**Task goal:** If an entry holds a picture, drop the picture and restate the rest word for word.
....
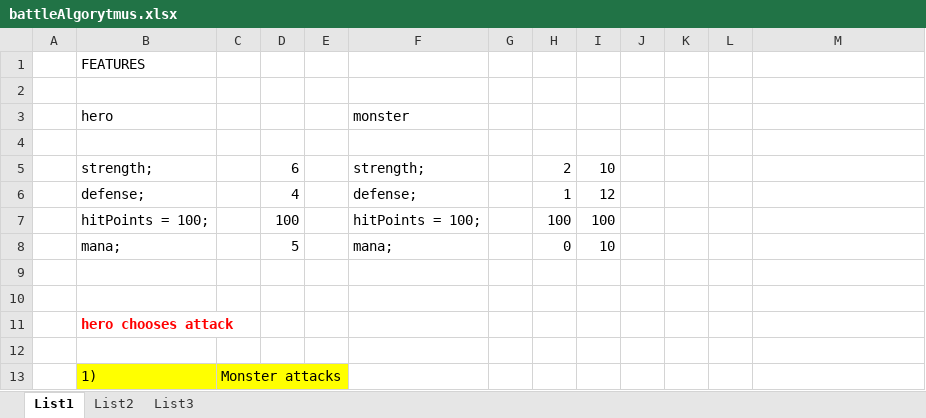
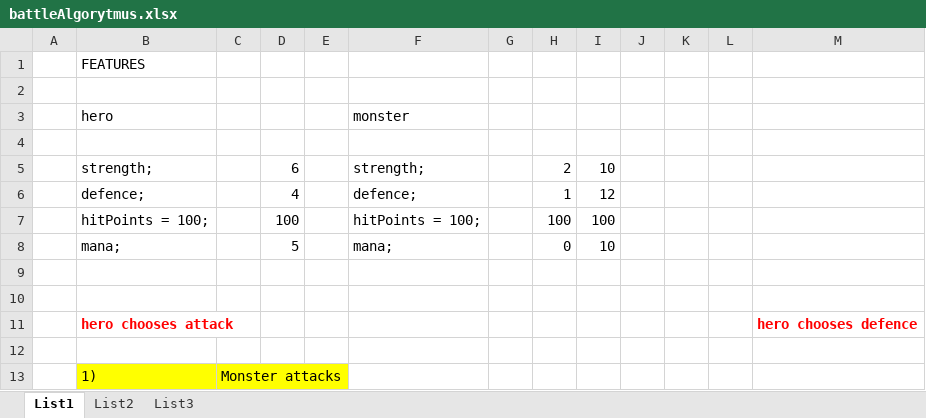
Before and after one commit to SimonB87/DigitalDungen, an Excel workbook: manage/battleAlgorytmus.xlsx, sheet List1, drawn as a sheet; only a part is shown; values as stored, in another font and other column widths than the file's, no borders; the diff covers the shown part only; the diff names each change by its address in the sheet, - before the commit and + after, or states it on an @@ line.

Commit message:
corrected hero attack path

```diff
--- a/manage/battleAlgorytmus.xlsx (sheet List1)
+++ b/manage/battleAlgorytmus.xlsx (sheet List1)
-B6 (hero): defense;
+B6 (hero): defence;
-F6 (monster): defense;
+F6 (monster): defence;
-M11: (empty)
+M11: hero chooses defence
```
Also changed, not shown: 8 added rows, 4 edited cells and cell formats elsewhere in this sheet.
....
**Answer box:**
Before and after one commit to SimonB87/DigitalDungen, an Excel workbook: manage/battleAlgorytmus.xlsx, sheet List1, drawn as a sheet; only a part is shown; values as stored, in another font and other column widths than the file's, no borders; the diff covers the shown part only; the diff names each change by its address in the sheet, - before the commit and + after, or states it on an @@ line.

Commit message:
corrected hero attack path

```diff
--- a/manage/battleAlgorytmus.xlsx (sheet List1)
+++ b/manage/battleAlgorytmus.xlsx (sheet List1)
-B6 (hero): defense;
+B6 (hero): defence;
-F6 (monster): defense;
+F6 (monster): defence;
-M11: (empty)
+M11: hero chooses defence
```
Also changed, not shown: 8 added rows, 4 edited cells and cell formats elsewhere in this sheet.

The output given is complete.